It’s really just one step at a time for the Kansas State women’s basketball coach, as she prepares her team for another big-time test this Saturday at home against No. 13 Iowa State.
The Big 12 season hasn’t been kind to the Wildcats so far. With just one win to its credit — Tuesday night at Texas Tech — K-State (7-9 1-4 Big 12) is stuck near the bottom of the league with rival Kansas. Only Texas Tech is worse right now, still searching for that first conference win of the season.
“When you’re in this league and you’re 0-3 or whatever you are at some point in the season — it doesn’t matter — it’s really about the next day,” Patterson said. “You have to leave behind the emotions that don’t drive you forward.”
It’s a safe bet nobody expected K-State to contend for a Big 12 title this season, but there were and continue to be high expectations for this team not only this year, but in in the coming years.
The Wildcats are young, really young with six freshmen this season, including leading scorer, guard Leti Romero, who leads the Wildcats in points (13.9), rebounds (5.9) and assists (4.6) per game.
And while K-State has the size it needed last year, all three new forwards — Bre Lewis, Erica Young and Jessica Sheble — have all gone through their fair share of growing pains in their adjustment to big-time college basketball.
And if there’s one thing Patterson knows, it’s that the tough Big 12 is very unforgiving when you’re trying to teach and coach up young talent in a win-now world.
“I’ve told the kids, the more you invest, the more it hurts,” Patterson said. “Everyone wants to succeed. So, it’s where you put your next focus. And for us, the focus needs to be on getting better. You can’t feel sorry for yourself in this league. You can’t get the blues. You have to be that person who wakes up the next day, happy for the opportunity to lace up with another game to play or another practice with your teammates to work to get better.
“If you have the strength to do that, if gives you a chance through the rigors of this league. You never stop working to get better. That’s what Big 12 basketball is all about. Somebody is going to finish in first, somebody is going to be last, and along that journey, its testing yourself, making sure you never let up or give in.”

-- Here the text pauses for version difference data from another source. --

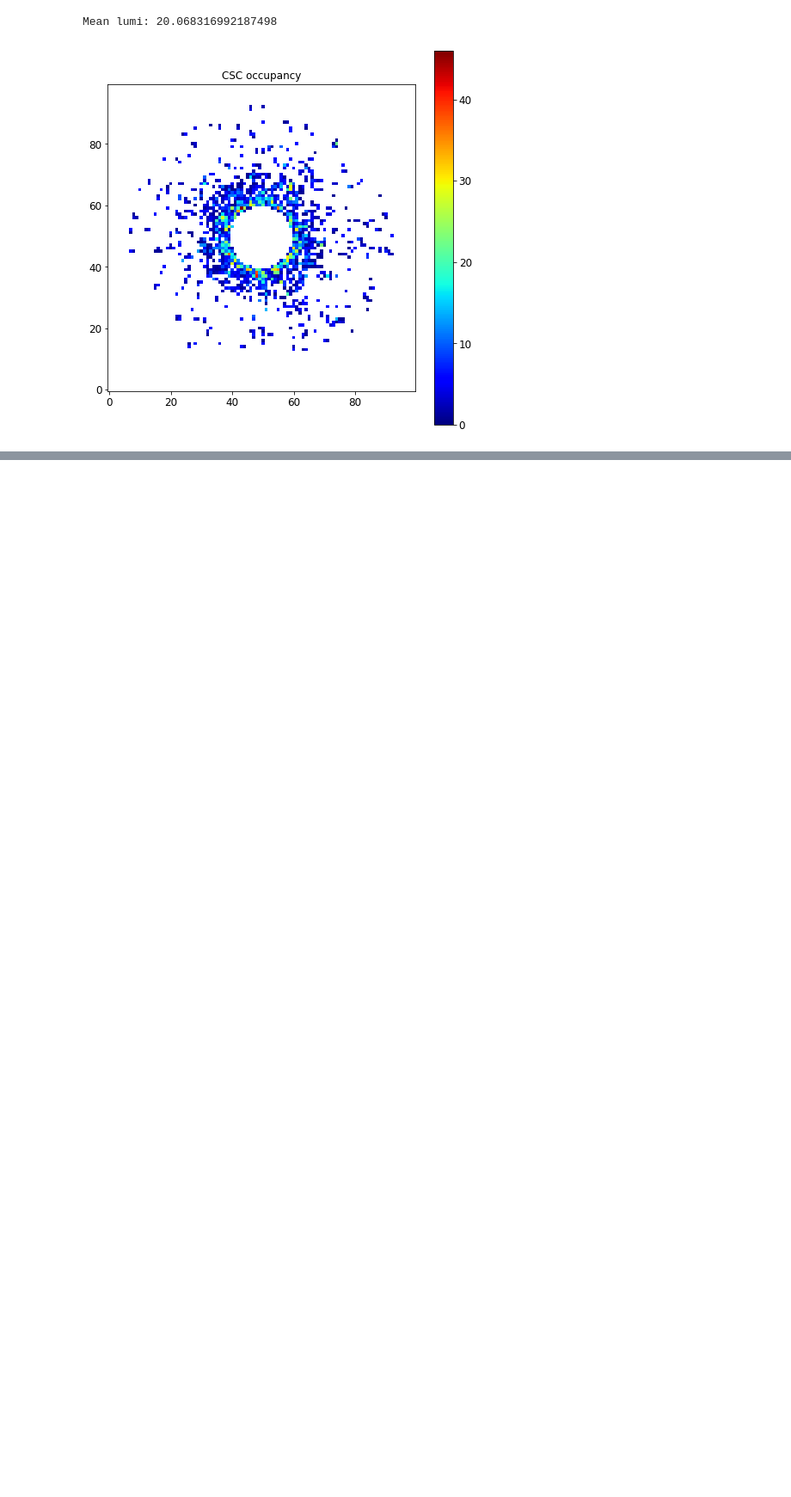
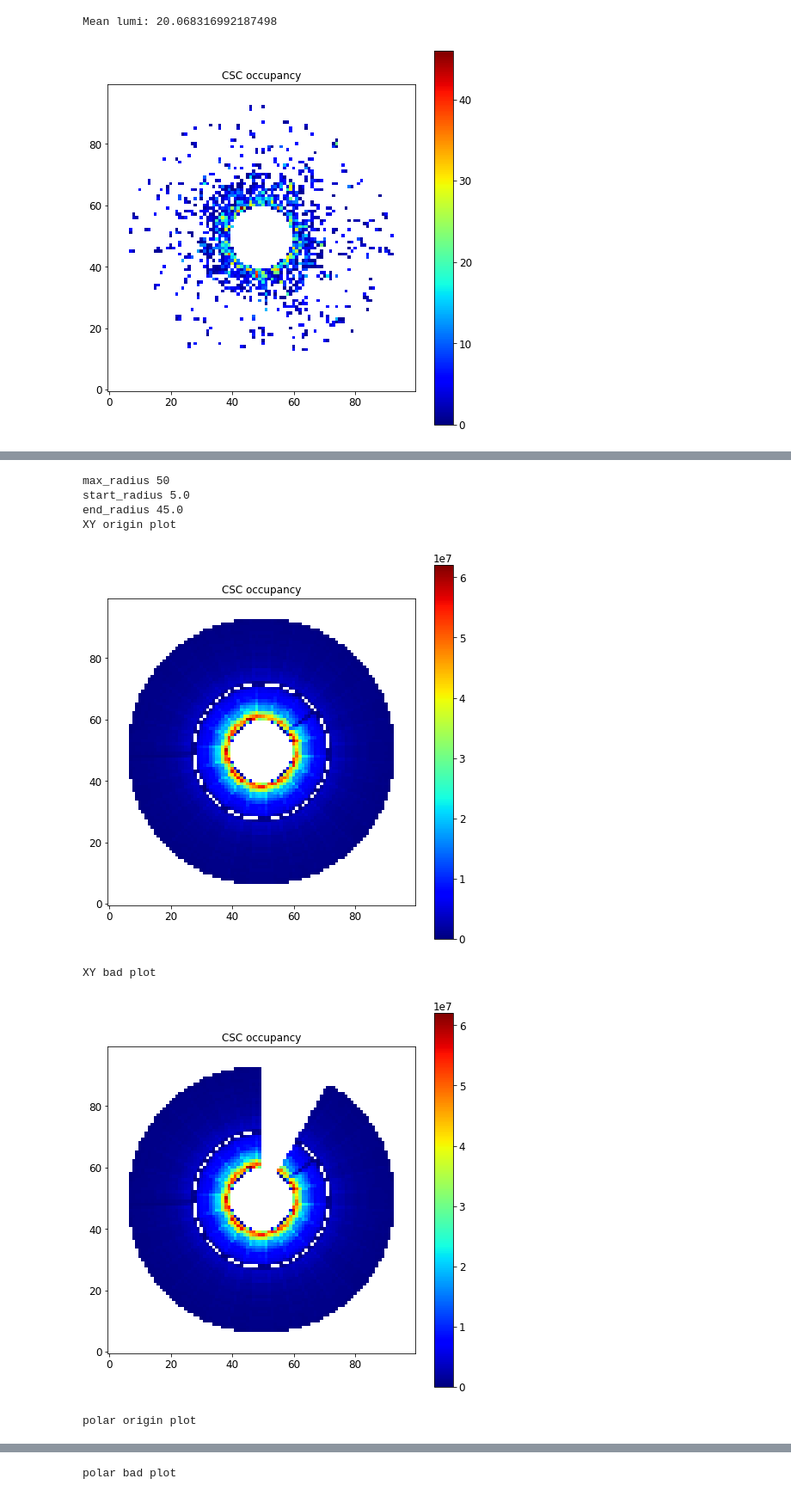
Before and after one commit to Ma128-bit/ML4DQM_deprecated, a Jupyter notebook: CSC_AE_preprocessing.ipynb, the cells around one changed output, grey strips where cells are left out. Shown: that part at 86% size. Saved outputs shown, nothing was run; the diff lists cells and outputs as text; code cells hidden in the pictures; blank space fills up the shorter version.

```diff
--- a/CSC_AE_preprocessing.ipynb
+++ b/CSC_AE_preprocessing.ipynb
@@ -164,3 +231,67 @@ def hadd_img(df, lumi_threshold):
         del new_row
     print("Total imgs: ",len(summed_img))
     return summed_img, summed_lumi, summed_entries, summed_number
+# %%
+import numpy as np
+
+def set_zero_in_angle_and_radius_range(matrix, center, angle_range, radius_range):
+    """
+    Set the values within the specified angle and radius range in the matrix to 0.
+
+    Parameters:
+    - matrix: Input 100x100 matrix.
+    - center: Center coordinates (x, y).
+    - angle_range: Angle range (start_angle, end_angle) in degrees.
+    - radius_range: Radius range (start_radius, end_radius) as a percentage of the maximum radius.
+
+    Returns:
+    - Modified matrix.
+    """
+    rows, cols = matrix.shape
+    max_radius = matrix.shape[0] // 2
+    start_radius, end_radius = radius_range[0] * max_radius, radius_range[1] * max_radius
+    print('max_radius', max_radius)
+    print('start_radius', start_radius)
+    print('end_radius', end_radius)
+    start_angle, end_angle = np.deg2rad(angle_range)  # Convert angle to radians
+
+    for i in range(rows):
+        for j in range(cols):
+            # Calculate the angle and distance of the current point relative to the center
+            dy = j - center[1]
+            dx = i - center[0]
+            dist = np.sqrt(dx**2 + dy**2)
+            theta = np.arctan2(dy, dx)
+            if theta < 0:
+                theta += 2 * np.pi  # Adjust the angle range to [0, 2π]
+#             print('dist', dist)
+            # Check if the angle and distance are within the specified range
+            if (dist > start_radius) & (dist < end_radius) & (start_angle <= theta <= end_angle):
+                matrix[i, j] = 0
+
+    return matrix
+
+# Example usage
+center = (49.5, 49.5)  # Center coordinates
+angle_range = (0, 30)  # Angle range 0-20 degrees
+radius_range = (0.1, 0.9)  # Radius range 50%-70%
+sum_img = Make_img(sum(monitoring_elements['data_norm']), monitoring_elements['x_bin'][0], monitoring_elements['x_min'][0], monitoring_elements['x_max'][0], monitoring_elements['y_bin'][0], monitoring_elements['y_min'][0], monitoring_elements['y_max'][0])
+sum_img_copy = np.copy(sum_img)
+modified_matrix = set_zero_in_angle_and_radius_range(sum_img_copy, center, angle_range, radius_range)
+print("XY origin plot")
+Show2Dimg(sum_img)
+print("XY bad plot")
+Show2Dimg(modified_matrix)
+print("polar origin plot")
+Show2Dimg(XY_to_Polar(sum_img))
+print("polar bad plot")
+Show2Dimg(XY_to_Polar(modified_matrix))
+# %% [output]
+max_radius 50
+start_radius 5.0
+end_radius 45.0
+XY origin plot
+[figure, added]
+XY bad plot
+[figure, added]
+polar origin plot
@@ -166,0 +299 @@ def hadd_img(df, lumi_threshold):
+polar bad plot
```
Also changed, not shown: parts of 15 cells of this notebook, 2 other files.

It’s not all doom and gloom for the Wildcats, though. Despite their record, there have been moments, or glimpses of improvement along the way, both individually and as a team. The future does look bright, especially with Romero as a centerpiece for years to come. But junior guard Ashia Woods has emerged as a legitimate force both offensively and defensively as well, averaging 11.6 points, 4.6 rebounds and 2.3 steals a game, less than a year removed from tearing an Achilles tendon.
“As coaches, it’s a really fun team to coach, as long as you see them fighting to get better,” Patterson said. “It’s the days when you don’t see them fighting that its challenging. I think it’s clicking in, and I think Ashia Woods is playing as well as anybody in the league. We have people in the gym that we can feed off of now.
“I do think we’ll make more shots and we’re understanding the work ethic and so while it’s challenging, its also very rewarding to see improvements.”
If the Wildcats make more shots, they’ll likely need them to come from junior guard Haley Texada and sophomore guard Bri Craig, who have struggled to get going this season. The top two returning scorers off last season’s team, Texada and Craig are only averaging a combined 12.5 points a game this year. If they get going, K-State might just be able to surprise some teams down the stretch.
“We’ve shown signs that are really exciting,” Patterson said. “We’ve seen some halves when we played really great. We saw a great victory against Virginia, a great half against Hampton. We saw, in a game where I don’t think we played particularly well, against Texas, all kinds of encouraging things in the midst of the all the dark clouds.
“With this young team, its about teaching them resiliency, teaching them toughness, accountability, believing in the next day, that desire to keep getting better, as opposed to feeling sorry or getting the blues.”